German Patrol Engagement
‘During stand to a German patrol was advancing along the road directly in front of our positions led by an officer who was obviously unaware of our position. He halted his patrol and checked his map and waved in our direction. Sgt Watson again gave the order to open fire. They were just like sitting ducks, and several perished under this unexpected fire. Those that escaped took up positions in houses alongside the road, where we engaged them all morning, suffering no casualties. They then shelled our positions and the ammunition was getting low. Worse was to follow as we were told that now we were completely surrounded and no communication could be got to the Battalion HQ. Just after midday the order was given to breakout. We proceeded along the river bank leaving a rear guard to enable us to get away.
‘We arrived with no further contacts with the enemy at a place called the Westerbowing. This was the highest point in the whole area and dominates the area of the Rhine and the south bank. It was a few hours later when the Germans finally found our location and a contact began which lasted for three days, with continuous shelling day and night. They probed our positions by using night patrols and we suffered a lot of casualties. Added to that fact, we had no rations however we did manage to get some water.
‘The position for B Company again became un-defendable and we were not that same fighting force who held the position three days earlier. The order was again given to withdraw, and the remnants were sent to different Companies as reinforcements. I went to A Company for a short while, it seemed that we were always digging in, not knowing where we were, no food, and we were always in the open. We watched the supplies being dropped by our own aircraft, but sadly straight into the Germans hands.

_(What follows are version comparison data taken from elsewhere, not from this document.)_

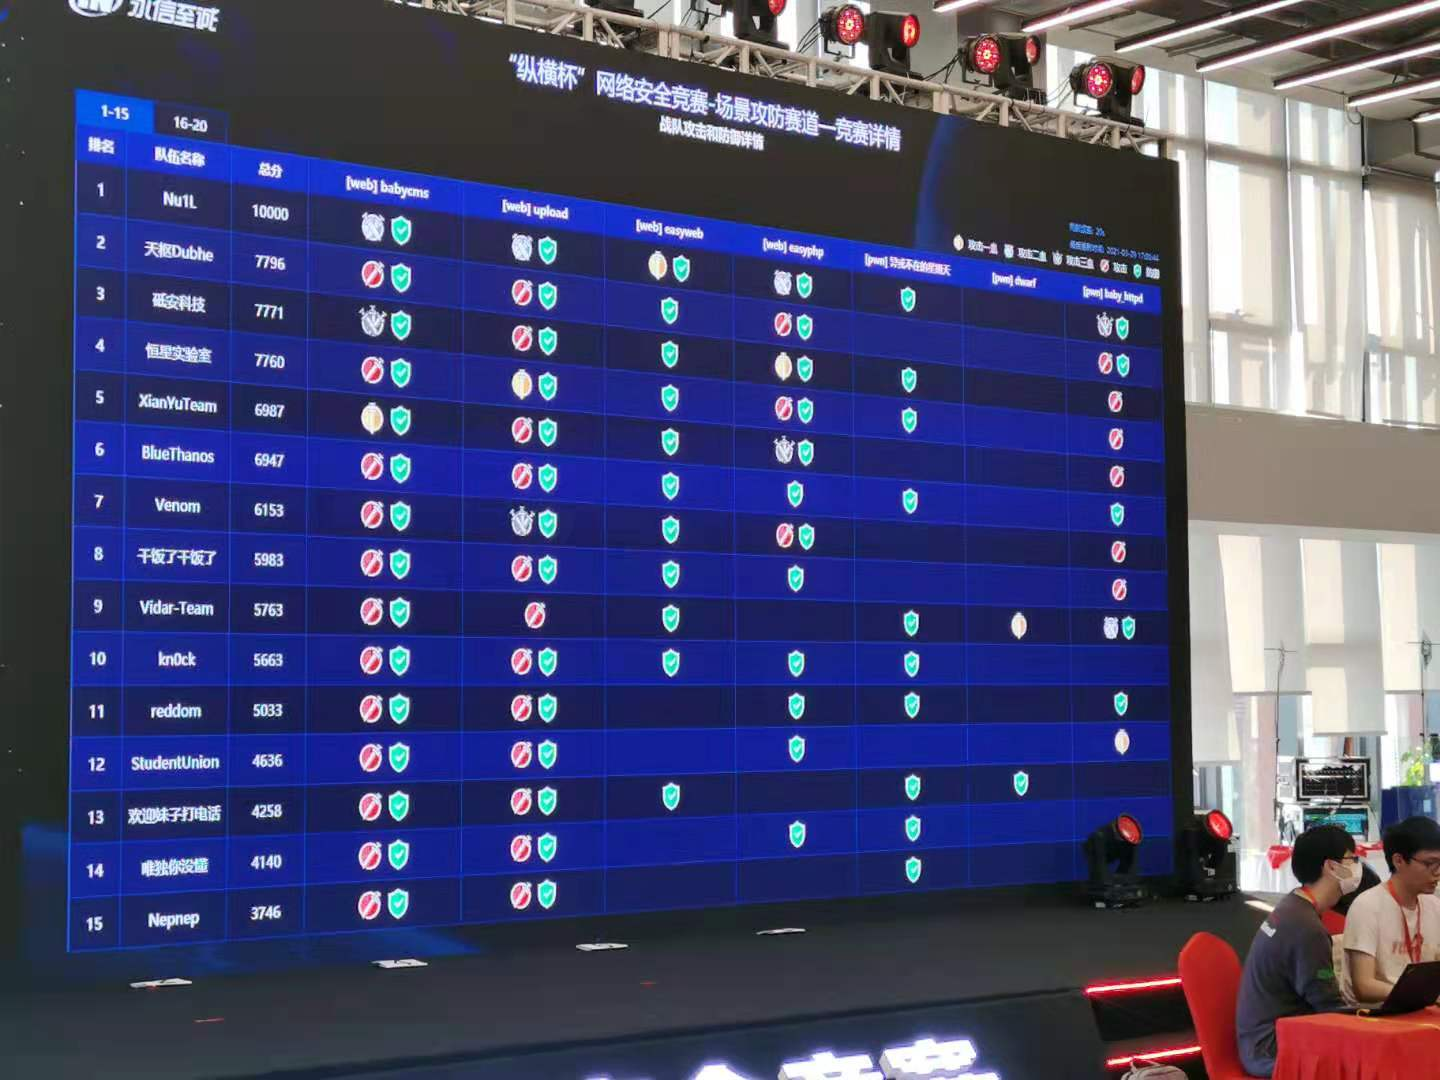
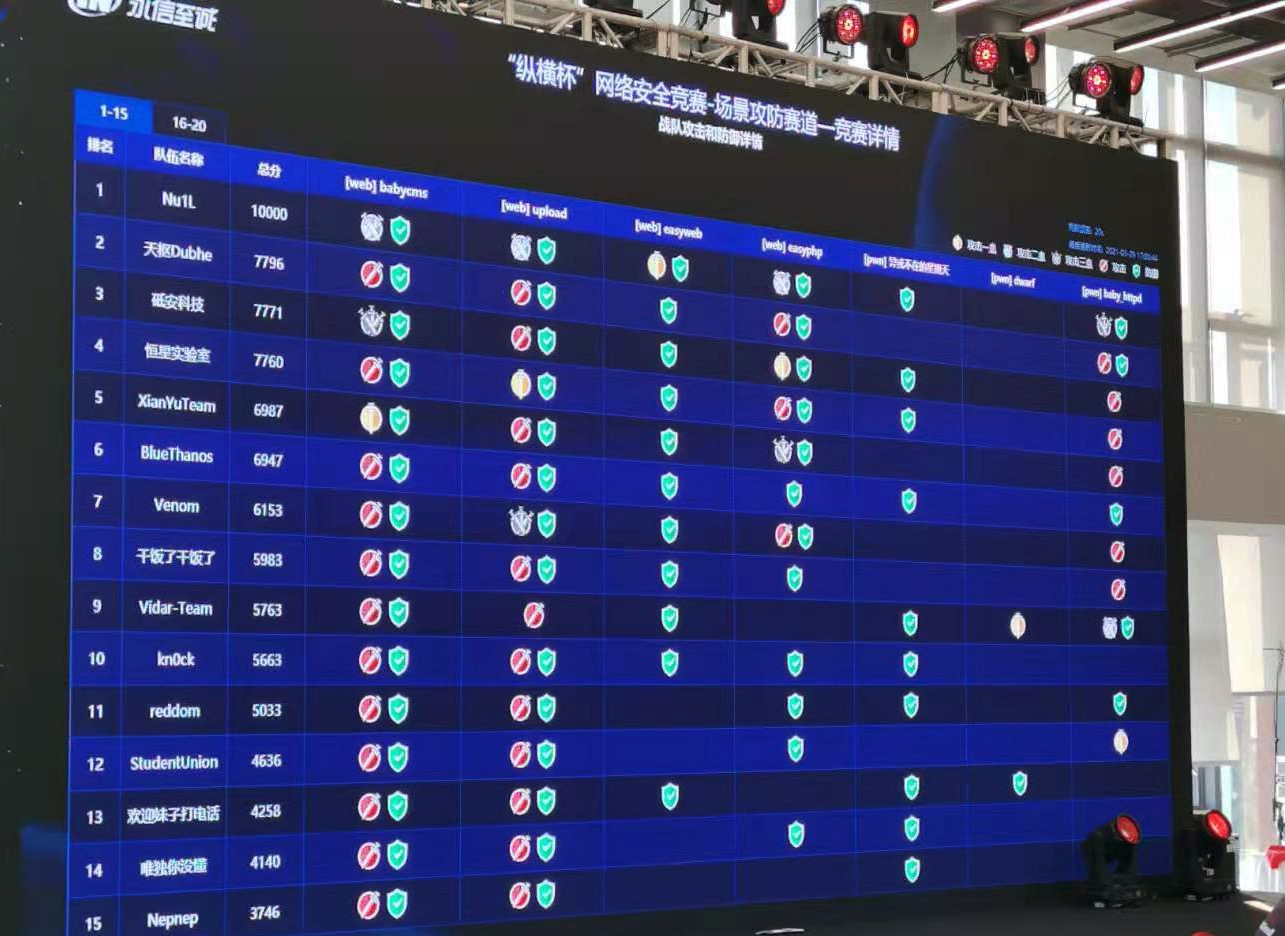
blog

diff --git a/_posts/2021-03-31-zongheng.md b/_posts/2021-03-31-zongheng.md
@@ -8,7 +8,11 @@ tags:
 
 > 三道Pwn，比赛时均没有写出利用，看出并修上两个题的洞，另外一个没看出洞，当然也没修上。
 
+最终排名：
+
 ![image](https://xuanxuanblingbling.github.io/assets/pic/zongheng/ad2.png)
+
+攻防详情：
 
 ![image](https://xuanxuanblingbling.github.io/assets/pic/zongheng/ad1.jpeg)
 
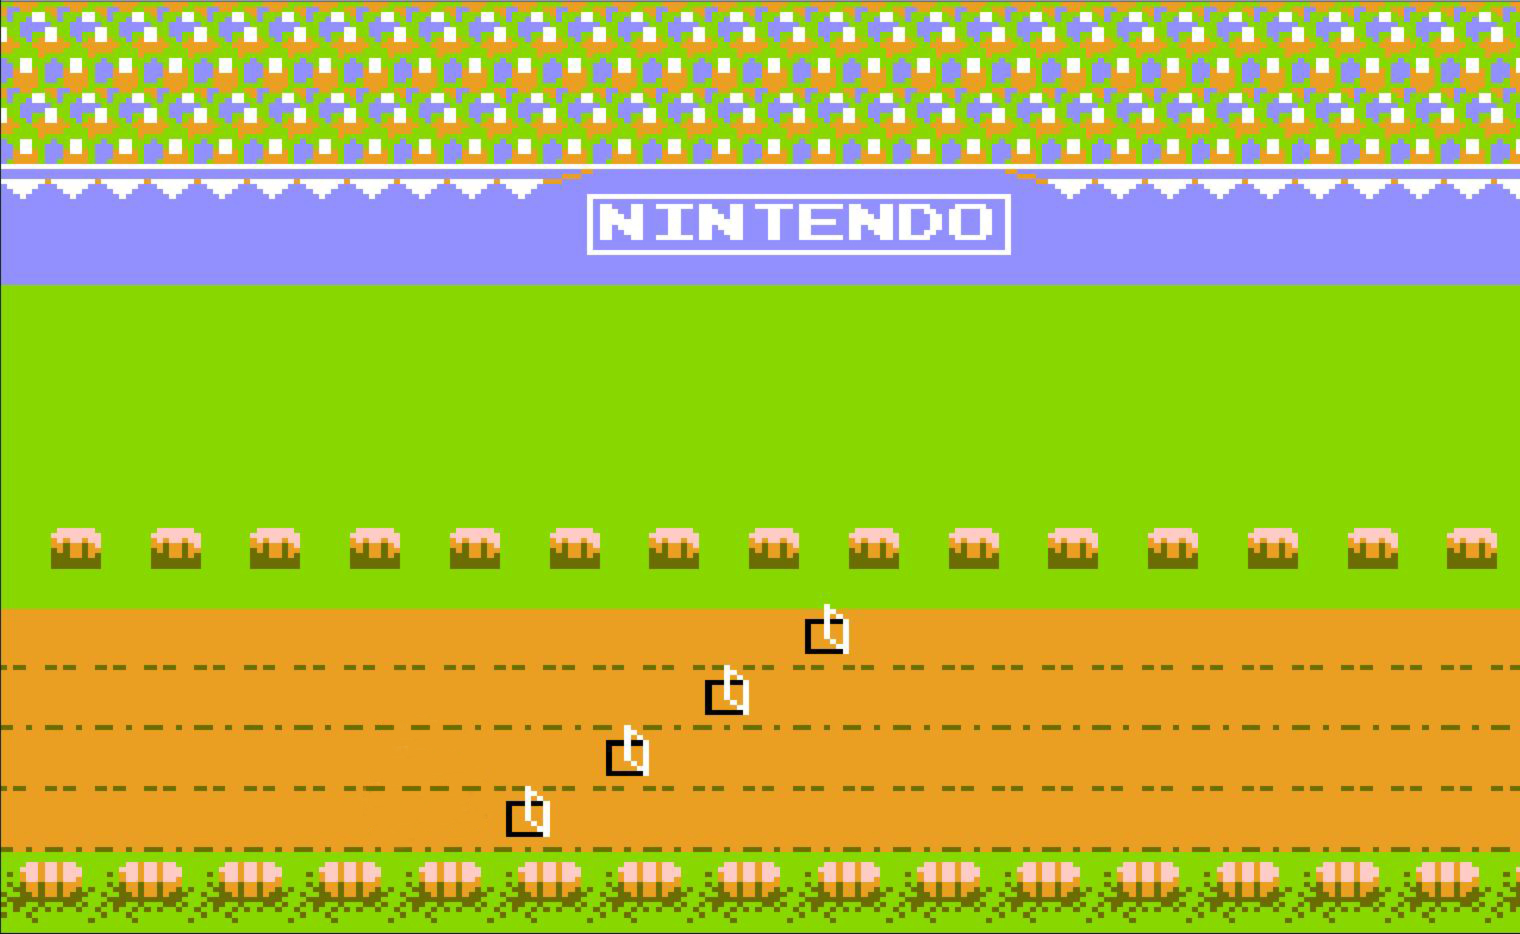
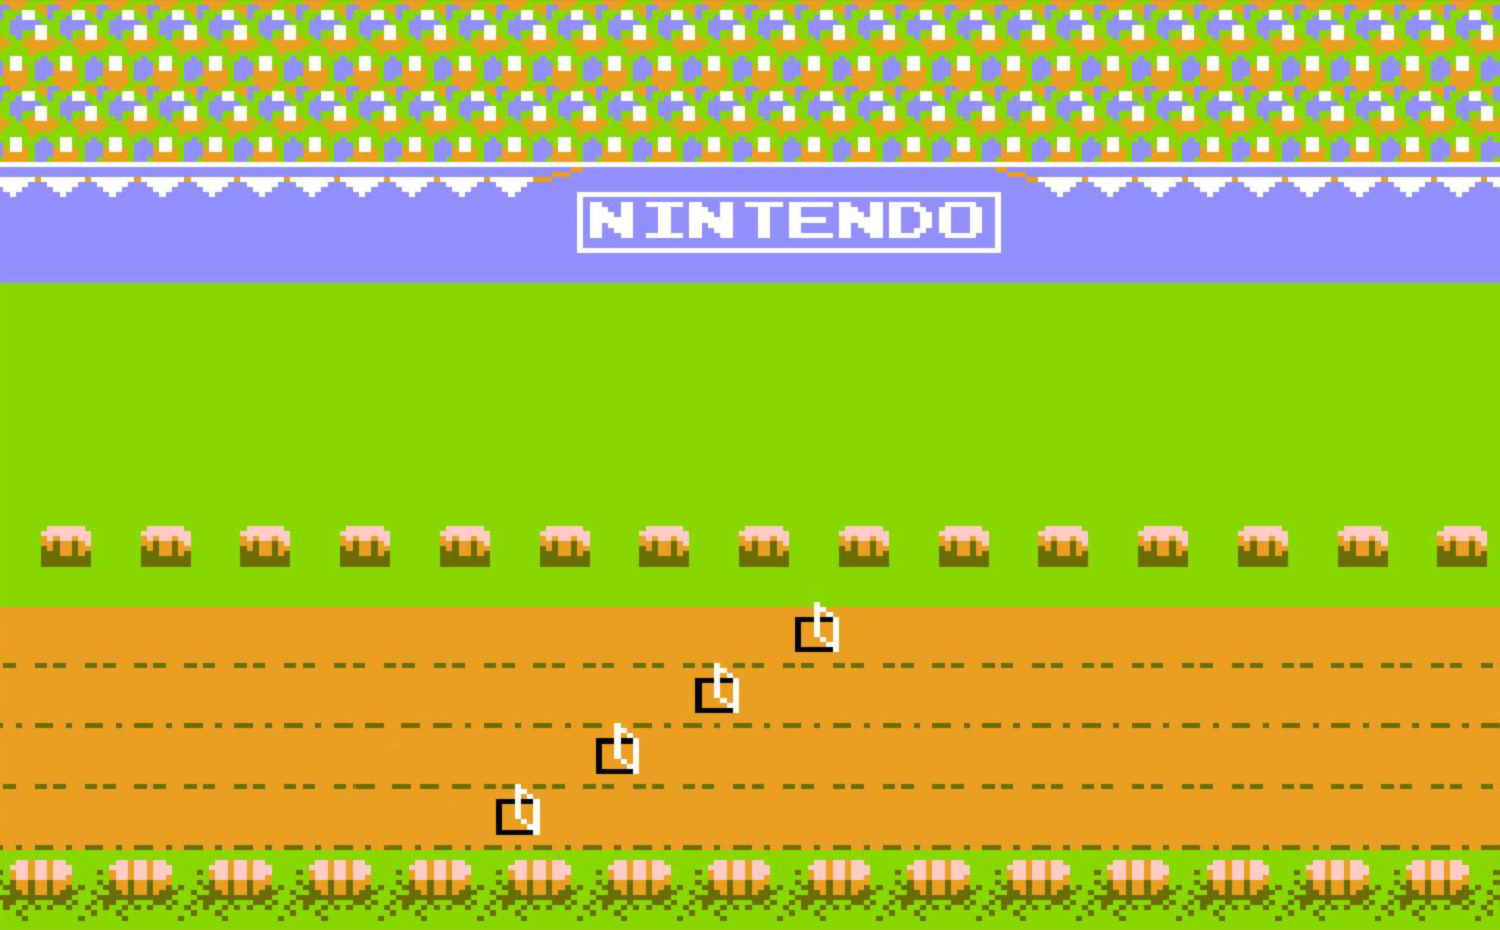
Style adjustments

diff --git a/styles.css b/styles.css
@@ -8,7 +8,7 @@ div.container {
 
 table.racer_table {
   position: absolute;
-  top: 63%;
+  top: 62%;
 
 }
 
@@ -16,31 +16,27 @@ table.racer_table td {
   height: 50px;
   width: 50px;
   background: none;
+  display:inline-block;
 }
 
 
 #player1_strip td.active {
   background: url(img/bike_red.png) no-repeat;
-  display: block;
-  z-index: 1;
   padding: 5px 0;
 }
 
 #player2_strip td.active {
   background: url(img/bike_blue.png) no-repeat;
-  z-index: 2;
   padding: 5px 0;
 }
 
 #player3_strip td.active {
   background: url(img/bike_green.png) no-repeat;
-  z-index: 3;
   padding: 5px 0;
 }
 
 #player4_strip td.active {
   background: url(img/bike_red.png) no-repeat;
-  z-index: 4;
   padding: 5px 0;
 }
 

diff --git a/script.js b/script.js
@@ -11,7 +11,7 @@ function buildTrack(size) {
 }
 
 function acceptKeyToMove() {
-  buildTrack(70);
+  buildTrack(35);
   $(document).keyup(function(event) {
     if (gameOver()) {
       $(document).unbind('keyup');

Loss of Platoon Friends
‘14 Platoon had several of its members killed during this time, notably Sergeant Tommy Watson, L/Cpl Holdsworth, Pte Eric Borders, Pte Norman Manchester, Cpl G. Howe and Pte Cranswick. Only 2 returned home: me and Pte Brooke having successfully escaped across the Rhine to safety, which was out of a total of 25.’
In the words of Johnny Peters, as told to Bob HiltonRead More